That BMW dealership knows it may be forced to wholesale the F-150 to a more mainstream dealer or take it to auction, resulting in a lower sales price for the dealer, which will lower your trade-in value.
After you agree to trade in your vehicle and complete the paperwork, the dealership will put your vehicle in its service department for a presale inspection. This allows the dealership's technicians to look over the vehicle and determine any deeper mechanical, body, or electrical repairs it needs.
The technician brings this report to the service manager or whoever handles quoting presale repairs to the sales managers. The service manager works up a repair quote for the sales managers, who then decide if there is still enough profit to warrant reconditioning the vehicle or not.
If there isn't enough profit, the dealership will either sell the vehicle wholesale to another dealership or send it to auction. If there is enough profit, the dealership will recondition the vehicle and place it on the lot for sale.
Dealerships have various avenues to earn more profit, including selling GAP insurance or extended warranties, and manufacturer or financing incentives. The incentives allow the dealership to move money around and make your trade-in offer look virtually unbeatable.
It works like this: The dealership gives you a decent offer of $10,000 for your trade-in, but you really wanted to get at least $11,000. The dealership sees this as your hot button in getting the deal done, so it can use financing reserves to make the profit it needs to pad your trade-in value.
When a dealership arranges financing for you, it'll receive a "buy" rate from the banks. This is the lowest interest rate the lender will offer you. The dealership can then add to that interest rate — typically by one to two percentage points. That additional interest is the finance reserve and is pure profit for the dealership.
So, if you are financing a $25,000 new car, and the bank offers a 4% "buy" rate, the dealership could bump that to 6% and earn a 2% finance commission on the loan. On a 60-month car loan, that's $1,374 in profit the dealership can use to cover the extra $1,000 you wanted for your trade-in.
You would likely never know the "buy" rate was actually 4%, and you would feel satisfied enough to accept the deal with the $11,000 you got on your trade.
Dealerships can also do this with manufacturing incentives. Many automakers offer new-car dealerships unadvertised incentives that they can use to pad profit or reduce a car's MSRP to close a deal. If the new vehicle you're shopping for has a $1,000 unadvertised incentive, the dealership can use that incentive to balance out the extra $1,000 added to your trade-in value.

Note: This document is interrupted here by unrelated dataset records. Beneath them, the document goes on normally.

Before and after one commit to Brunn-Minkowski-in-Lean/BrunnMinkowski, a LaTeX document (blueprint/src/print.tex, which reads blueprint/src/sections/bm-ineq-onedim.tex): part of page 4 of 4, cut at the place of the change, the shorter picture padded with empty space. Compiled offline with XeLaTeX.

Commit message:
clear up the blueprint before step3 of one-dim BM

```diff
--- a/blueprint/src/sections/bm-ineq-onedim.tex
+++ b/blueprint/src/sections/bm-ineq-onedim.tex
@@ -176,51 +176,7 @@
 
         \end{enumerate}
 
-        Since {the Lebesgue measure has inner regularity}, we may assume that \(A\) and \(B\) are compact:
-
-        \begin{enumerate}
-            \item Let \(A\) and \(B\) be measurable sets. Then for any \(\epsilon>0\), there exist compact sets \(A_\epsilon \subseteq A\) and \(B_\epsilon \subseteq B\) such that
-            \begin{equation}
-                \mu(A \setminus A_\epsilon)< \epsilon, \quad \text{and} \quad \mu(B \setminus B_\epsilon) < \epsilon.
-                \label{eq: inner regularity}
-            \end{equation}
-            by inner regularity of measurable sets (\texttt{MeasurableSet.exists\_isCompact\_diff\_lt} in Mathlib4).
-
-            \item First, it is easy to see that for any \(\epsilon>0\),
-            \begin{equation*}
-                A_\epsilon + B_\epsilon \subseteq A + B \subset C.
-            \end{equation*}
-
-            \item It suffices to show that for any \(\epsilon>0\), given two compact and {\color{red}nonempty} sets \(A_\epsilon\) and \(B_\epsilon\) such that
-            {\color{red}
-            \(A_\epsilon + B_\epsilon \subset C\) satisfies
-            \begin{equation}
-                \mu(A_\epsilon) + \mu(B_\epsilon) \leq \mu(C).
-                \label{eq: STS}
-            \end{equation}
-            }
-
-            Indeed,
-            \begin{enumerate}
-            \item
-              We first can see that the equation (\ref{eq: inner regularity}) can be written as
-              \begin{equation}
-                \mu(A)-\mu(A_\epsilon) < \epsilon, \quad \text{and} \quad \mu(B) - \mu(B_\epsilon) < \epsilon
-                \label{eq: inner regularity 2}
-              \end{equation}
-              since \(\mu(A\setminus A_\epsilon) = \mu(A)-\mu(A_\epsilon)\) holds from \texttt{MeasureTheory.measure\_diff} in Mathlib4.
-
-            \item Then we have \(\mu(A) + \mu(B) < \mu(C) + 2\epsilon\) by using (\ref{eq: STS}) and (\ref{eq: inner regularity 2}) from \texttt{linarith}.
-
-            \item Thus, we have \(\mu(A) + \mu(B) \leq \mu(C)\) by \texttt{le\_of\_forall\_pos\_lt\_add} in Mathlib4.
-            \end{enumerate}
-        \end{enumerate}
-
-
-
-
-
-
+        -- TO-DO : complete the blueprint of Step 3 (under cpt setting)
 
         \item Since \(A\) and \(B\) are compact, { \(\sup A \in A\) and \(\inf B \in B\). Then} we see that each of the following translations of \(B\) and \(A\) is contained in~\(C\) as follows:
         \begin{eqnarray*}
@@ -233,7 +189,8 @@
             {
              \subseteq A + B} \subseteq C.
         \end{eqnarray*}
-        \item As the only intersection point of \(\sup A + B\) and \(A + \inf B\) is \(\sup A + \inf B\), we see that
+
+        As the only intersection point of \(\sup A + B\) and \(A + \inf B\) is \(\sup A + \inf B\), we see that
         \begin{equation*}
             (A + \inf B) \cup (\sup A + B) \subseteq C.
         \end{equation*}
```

Selling a used car can be a hassle. You've got to advertise it, field questions from potential buyers, meet people for test drives, lose precious time to people who never show up, and more. And once it finally does sell, you get hit with the paperwork. Why go through all that headache when Clutch can take your vehicle on trade and put you in a quality pre-owned vehicle? Or even if you are just looking to sell your vehicle quickly and hassle free without purchasing another one, we are still happy to take your vehicle today!
You can find out your vehicle's trade-in value without setting foot in a dealership with our trade-in estimator. Simply enter a little information about your vehicle, and our algorithm will look at the current market conditions and analyze your vehicle's details to give you a firm offer.
Then, you can shop our range of quality pre-owned vehicles, choose the one you like, and complete the purchase process completely online. We'll deliver your new car and pick up your trade-in at the same time. Plus, we’ll handle all the paperwork for you.
As for your new car, all Clutch vehicles purchased online include a 90-day or 6,000-km limited warranty and a 10-day risk-free test period. If you don't love your Clutch pre-owned vehicle in the first 10 days, you can return it for a full refund or exchange it for another vehicle.